Unfortunately, it’s not abnormal to experience chronic pain after an amputation. The good news? There are promising new treatments to help those experiencing phantom limb pain.
The moment someone undergoes an amputation, their first thoughts are: “what function will I lose,” “how can I get it back” and “will I feel pain?”
Painful amputations happen for several reasons. Often, the soft tissue is badly injured, or the residual amputation stump has a prominent bone and doesn’t fit well into a prosthetic. And at least 25% of amputation patients experience painful neuromas, which occur due to nerve damage.
“Pain can happen when nerves are cut in the process of performing an amputation,” said Dr. Jed Ian Maslow, an orthopaedic surgeon in the Division of Hand and Upper Extremity Surgery, Vanderbilt Orthopaedic Institute, and a physician at the new Orthopaedic Limb Loss Clinic in Belle Meade. “The natural response is for the nerves to scar at the end, which can lead to inflammation, persistent pain and an inability to wear prostheses.”
Treatment and care
“If we give the nerve something to do and somewhere to go, it is less likely to form a neuroma and be persistently painful.”
Recent advances in nerve surgery, however, have “taught us that if we give the nerve something to do and somewhere to go, it is less likely to form a neuroma and be persistently painful,” said Maslow, adding that some studies have shown that up to two-thirds of patients with symptomatic neuromas will ultimately require a procedure to address them. The good news is viable strategies are available: targeted muscle reinnervation (TMR) and regenerative peripheral nerve interface (RPNI), which Maslow said are two of the “newest and most exciting methods” for treating phantom limb pain.
“TMR involves re-wiring nerves that have been injured or cut during an amputation to healthy muscle,” he said. “This gives a nerve somewhere to go and something to do, and has been shown to reduce incidence of neuroma and also allow for an increased number of signals that myoelectric prosthetic limbs can interpret.”
The other strategy, RPNI, uses muscle wrapped around a nerve ending to allow them to sprout into the muscle and, like TMR, find somewhere to go and something to do. Some researchers are putting sensors in these grafts to send more signals to prosthesis than ever thought possible, reducing phantom limb pain and increasing function.
Other techniques involve removing neuromas and burying nerves deep into healthy bone or muscle to make them less likely to cause pain, Maslow said, or incorporating synthetic nerve wraps, caps or tubes to help prevent neuromas.
Treating the whole patient
“In treating the whole patient, not just the limb, we are learning how to integrate mental health care, primary care providers and families into amputee care.”

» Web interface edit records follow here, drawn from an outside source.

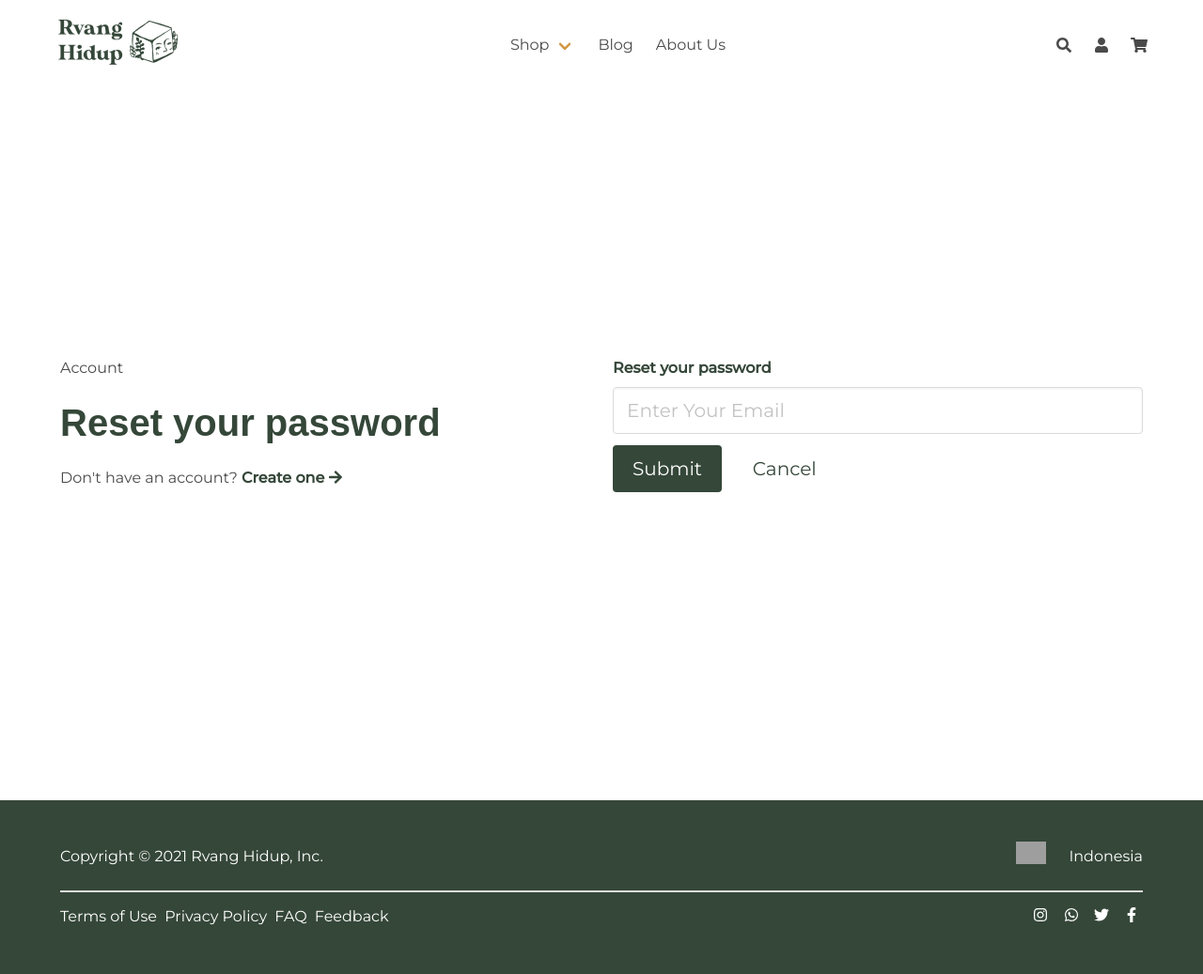
After one commit to diwangkara-dev/rvang, a CodeIgniter app: page /database/welcome/forgot_password in a window 1280 px wide. The commit adds this page. Shown: the whole page at 94% size. Run offline with CodeIgniter, Linux system fonts and the light colour scheme; some libraries are stand-ins or nearby versions; some web fonts are replaced; grey boxes are pictures that could not be loaded.

Commit message:
add forgot_password

```diff
--- a/application/controllers/Welcome.php
+++ b/application/controllers/Welcome.php
@@ -83,4 +83,12 @@ class Welcome extends CI_Controller
 		$this->load->view('template/subscription');
 		$this->load->view('template/foot');
 	}
+
+	public function forgot_password()
+	{
+		$this->load->view('template/head');
+		$this->load->view('template/nav');
+		$this->load->view('forgot_password');
+		$this->load->view('template/foot');
+	}
 }
--- /dev/null
+++ b/application/views/forgot_password.php
@@ -0,0 +1,34 @@
+<section class="hero is-fullheight">
+    <div class="hero-body">
+        <div class="container">
+            <div class="columns">
+                <div class="column">
+                    <p>Account</p>
+                    <p class="title is-2 mt-5 is-family-secondary has-text-primary">Reset your password</p>
+                    <p>
+                        Don't have an account?
+                        <a href="<?= base_url('welcome/sign_up'); ?>" class="has-text-primary has-text-weight-bold">
+                            Create one <i class="fas fa-arrow-right"></i>
+                        </a>
+                    </p>
+                </div>
+                <div class="column">
+                    <div class="field">
+                        <label for="" class="label has-text-primary">Reset your password</label>
+                        <div class="control">
+                            <input type="email" class="input is-medium" placeholder="Enter Your Email">
+                        </div>
+                    </div>
+                    <div class="field is-grouped">
+                        <div class="control">
+                            <button class="button is-primary is-medium">Submit</button>
+                        </div>
+                        <div class="control">
+                            <a href="<?= base_url('welcome/login'); ?>" class="button is-white is-medium has-text-primary">Cancel</a>
+                        </div>
+                    </div>
+                </div>
+            </div>
+        </div>
+    </div>
+</section>
--- a/application/views/product_detail.php
+++ b/application/views/product_detail.php
@@ -2,9 +2,9 @@
     <div class="container">
         <div class="columns">
             <div class="column is-4">
-                <figure class="image is-square mb-3">
+                <div class="slick-carousel" id="product-detail">
                     <img src="<?= base_url('assets/images/products/product-1.png'); ?>" width="150">
-                </figure>
+                </div>
                 <p class="title is-5 mb-3 has-text-primary">
                     Description
                 </p>
```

Vanderbilt’s Limb Loss Clinic is using these new techniques to address nerve-related pain after amputation, significantly advancing the ability to improve patients’ function and quality of life after surgery. Onsite occupational therapists, prosthetists, surgeons, fellows and residents are also participating in this care, and on-site radiology and procedural rooms are available where Maslow and his colleague, Dr. Mihir Desai, can perform testing during visits.
“Our vision is to have a one-stop shop,” Maslow said, “where amputee patients are triaged by a team of providers and can receive prosthetic care, therapy and surgical planning in one visit.”